Select from the data all lines with the word "aderussell".

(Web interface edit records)
===============
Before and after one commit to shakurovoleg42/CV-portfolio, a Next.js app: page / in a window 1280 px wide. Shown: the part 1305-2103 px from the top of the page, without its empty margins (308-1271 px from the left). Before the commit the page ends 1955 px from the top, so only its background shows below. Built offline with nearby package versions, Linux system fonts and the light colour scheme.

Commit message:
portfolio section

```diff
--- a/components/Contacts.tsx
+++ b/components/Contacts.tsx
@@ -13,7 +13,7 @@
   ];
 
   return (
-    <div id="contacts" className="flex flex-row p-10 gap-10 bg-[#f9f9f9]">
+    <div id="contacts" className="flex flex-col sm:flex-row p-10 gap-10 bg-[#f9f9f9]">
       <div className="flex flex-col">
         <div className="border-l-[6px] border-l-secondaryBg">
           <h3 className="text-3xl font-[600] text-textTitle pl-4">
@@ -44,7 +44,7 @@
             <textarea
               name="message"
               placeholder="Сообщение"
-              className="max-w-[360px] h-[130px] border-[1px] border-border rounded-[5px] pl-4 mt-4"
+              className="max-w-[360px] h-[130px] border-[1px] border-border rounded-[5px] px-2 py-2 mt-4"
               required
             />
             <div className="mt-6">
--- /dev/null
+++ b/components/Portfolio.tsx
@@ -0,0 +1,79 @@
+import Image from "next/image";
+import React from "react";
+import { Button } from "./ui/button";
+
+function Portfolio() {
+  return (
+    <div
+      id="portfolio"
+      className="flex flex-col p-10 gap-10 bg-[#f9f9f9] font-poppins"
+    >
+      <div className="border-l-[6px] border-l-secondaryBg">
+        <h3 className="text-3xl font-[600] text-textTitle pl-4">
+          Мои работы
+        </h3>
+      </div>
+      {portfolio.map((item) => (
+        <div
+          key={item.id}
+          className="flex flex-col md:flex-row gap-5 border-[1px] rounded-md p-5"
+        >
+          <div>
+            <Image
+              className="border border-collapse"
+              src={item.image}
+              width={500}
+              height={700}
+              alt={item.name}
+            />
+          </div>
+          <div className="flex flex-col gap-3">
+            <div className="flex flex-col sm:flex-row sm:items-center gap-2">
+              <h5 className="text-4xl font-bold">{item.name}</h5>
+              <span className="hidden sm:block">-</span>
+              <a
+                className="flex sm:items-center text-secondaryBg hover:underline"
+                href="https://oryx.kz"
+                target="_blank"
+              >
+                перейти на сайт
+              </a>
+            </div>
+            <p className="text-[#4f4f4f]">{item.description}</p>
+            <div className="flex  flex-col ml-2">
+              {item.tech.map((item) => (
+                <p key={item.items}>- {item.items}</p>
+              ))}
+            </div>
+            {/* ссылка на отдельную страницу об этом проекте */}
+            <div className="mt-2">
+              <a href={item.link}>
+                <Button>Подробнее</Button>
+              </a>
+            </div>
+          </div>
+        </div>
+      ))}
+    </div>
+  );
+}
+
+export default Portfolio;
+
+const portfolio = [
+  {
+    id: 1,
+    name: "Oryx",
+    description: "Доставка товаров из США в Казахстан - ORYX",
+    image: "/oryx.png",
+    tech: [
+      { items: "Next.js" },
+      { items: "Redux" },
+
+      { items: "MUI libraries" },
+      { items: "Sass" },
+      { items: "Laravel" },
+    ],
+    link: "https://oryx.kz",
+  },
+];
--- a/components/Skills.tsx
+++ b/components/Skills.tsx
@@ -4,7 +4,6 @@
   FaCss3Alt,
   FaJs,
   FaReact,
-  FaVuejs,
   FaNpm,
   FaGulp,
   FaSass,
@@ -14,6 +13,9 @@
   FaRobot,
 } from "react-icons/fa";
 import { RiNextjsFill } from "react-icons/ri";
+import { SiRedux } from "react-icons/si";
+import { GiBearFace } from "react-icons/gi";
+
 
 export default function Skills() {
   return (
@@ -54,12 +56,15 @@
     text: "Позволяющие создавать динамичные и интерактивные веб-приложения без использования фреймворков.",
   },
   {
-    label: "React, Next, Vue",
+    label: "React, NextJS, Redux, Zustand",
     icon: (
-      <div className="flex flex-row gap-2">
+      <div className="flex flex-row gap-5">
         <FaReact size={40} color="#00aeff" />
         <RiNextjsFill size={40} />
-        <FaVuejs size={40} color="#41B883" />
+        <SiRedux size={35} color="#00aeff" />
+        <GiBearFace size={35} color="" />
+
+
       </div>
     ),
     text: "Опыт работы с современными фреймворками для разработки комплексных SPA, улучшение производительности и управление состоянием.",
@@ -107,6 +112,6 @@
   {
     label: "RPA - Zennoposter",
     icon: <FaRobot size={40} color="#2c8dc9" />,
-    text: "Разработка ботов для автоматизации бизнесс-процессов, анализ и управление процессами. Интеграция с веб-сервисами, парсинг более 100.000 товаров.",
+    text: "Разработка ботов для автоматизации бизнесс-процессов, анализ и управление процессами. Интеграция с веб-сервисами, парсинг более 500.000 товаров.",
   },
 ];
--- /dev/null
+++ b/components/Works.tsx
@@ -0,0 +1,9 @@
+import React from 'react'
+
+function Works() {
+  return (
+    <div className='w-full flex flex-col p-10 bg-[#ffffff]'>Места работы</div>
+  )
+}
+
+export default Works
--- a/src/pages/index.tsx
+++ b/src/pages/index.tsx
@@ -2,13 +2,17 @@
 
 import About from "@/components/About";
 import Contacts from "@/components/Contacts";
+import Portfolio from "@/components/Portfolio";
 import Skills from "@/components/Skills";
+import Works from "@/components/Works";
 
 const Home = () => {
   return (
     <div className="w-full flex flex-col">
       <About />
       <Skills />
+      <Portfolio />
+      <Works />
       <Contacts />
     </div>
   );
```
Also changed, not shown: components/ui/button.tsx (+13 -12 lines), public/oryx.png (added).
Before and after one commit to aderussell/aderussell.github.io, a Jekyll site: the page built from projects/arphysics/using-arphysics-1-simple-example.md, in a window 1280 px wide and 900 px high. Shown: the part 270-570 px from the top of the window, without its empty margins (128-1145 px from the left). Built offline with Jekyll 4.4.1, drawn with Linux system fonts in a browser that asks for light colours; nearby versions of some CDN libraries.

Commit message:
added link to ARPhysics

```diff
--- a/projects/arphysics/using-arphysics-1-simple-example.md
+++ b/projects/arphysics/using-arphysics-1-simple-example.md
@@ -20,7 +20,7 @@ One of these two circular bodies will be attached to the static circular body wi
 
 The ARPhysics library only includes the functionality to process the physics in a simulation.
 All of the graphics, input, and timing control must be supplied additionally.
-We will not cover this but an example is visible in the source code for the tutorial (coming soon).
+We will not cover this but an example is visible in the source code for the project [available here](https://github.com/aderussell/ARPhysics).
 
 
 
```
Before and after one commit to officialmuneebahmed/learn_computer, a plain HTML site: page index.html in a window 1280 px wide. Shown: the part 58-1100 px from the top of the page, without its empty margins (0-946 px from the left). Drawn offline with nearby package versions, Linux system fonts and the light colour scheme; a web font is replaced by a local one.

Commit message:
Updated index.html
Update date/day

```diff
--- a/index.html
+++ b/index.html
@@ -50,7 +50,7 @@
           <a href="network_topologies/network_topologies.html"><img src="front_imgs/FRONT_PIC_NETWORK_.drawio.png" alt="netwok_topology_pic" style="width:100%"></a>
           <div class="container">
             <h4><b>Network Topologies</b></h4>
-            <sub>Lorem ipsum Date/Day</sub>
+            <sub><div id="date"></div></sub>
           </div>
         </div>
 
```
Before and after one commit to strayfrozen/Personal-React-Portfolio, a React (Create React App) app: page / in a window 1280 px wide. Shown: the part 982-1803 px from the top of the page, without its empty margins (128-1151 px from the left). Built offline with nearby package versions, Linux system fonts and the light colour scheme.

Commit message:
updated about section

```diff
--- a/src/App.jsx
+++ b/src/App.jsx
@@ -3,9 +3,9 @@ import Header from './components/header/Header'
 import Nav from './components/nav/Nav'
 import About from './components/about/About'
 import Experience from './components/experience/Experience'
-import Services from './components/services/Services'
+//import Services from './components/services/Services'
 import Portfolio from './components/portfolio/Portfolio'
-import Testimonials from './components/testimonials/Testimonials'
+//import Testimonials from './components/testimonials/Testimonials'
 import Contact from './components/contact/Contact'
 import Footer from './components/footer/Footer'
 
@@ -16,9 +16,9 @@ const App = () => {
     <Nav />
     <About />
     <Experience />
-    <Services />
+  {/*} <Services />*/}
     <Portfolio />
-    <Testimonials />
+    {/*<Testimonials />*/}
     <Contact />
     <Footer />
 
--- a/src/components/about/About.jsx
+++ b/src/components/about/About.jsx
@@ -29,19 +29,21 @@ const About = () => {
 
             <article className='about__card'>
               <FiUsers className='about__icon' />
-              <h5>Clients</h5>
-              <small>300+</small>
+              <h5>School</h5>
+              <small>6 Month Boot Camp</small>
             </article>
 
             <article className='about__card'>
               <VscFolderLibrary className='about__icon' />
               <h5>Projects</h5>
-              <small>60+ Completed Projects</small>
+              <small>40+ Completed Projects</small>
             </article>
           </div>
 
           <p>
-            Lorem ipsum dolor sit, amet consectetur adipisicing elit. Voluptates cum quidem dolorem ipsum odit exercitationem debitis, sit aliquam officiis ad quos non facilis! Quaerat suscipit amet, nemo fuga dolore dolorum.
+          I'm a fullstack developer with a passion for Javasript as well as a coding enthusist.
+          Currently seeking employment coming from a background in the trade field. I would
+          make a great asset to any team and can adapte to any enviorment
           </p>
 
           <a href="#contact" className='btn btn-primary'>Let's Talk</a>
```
===============
#### EXERCISE ANSWER
Before and after one commit to aderussell/aderussell.github.io, a Jekyll site: the page built from projects/arphysics/using-arphysics-1-simple-example.md, in a window 1280 px wide and 900 px high. Shown: the part 270-570 px from the top of the window, without its empty margins (128-1145 px from the left). Built offline with Jekyll 4.4.1, drawn with Linux system fonts in a browser that asks for light colours; nearby versions of some CDN libraries.
+We will not cover this but an example is visible in the source code for the project [available here](https://github.com/aderussell/ARPhysics).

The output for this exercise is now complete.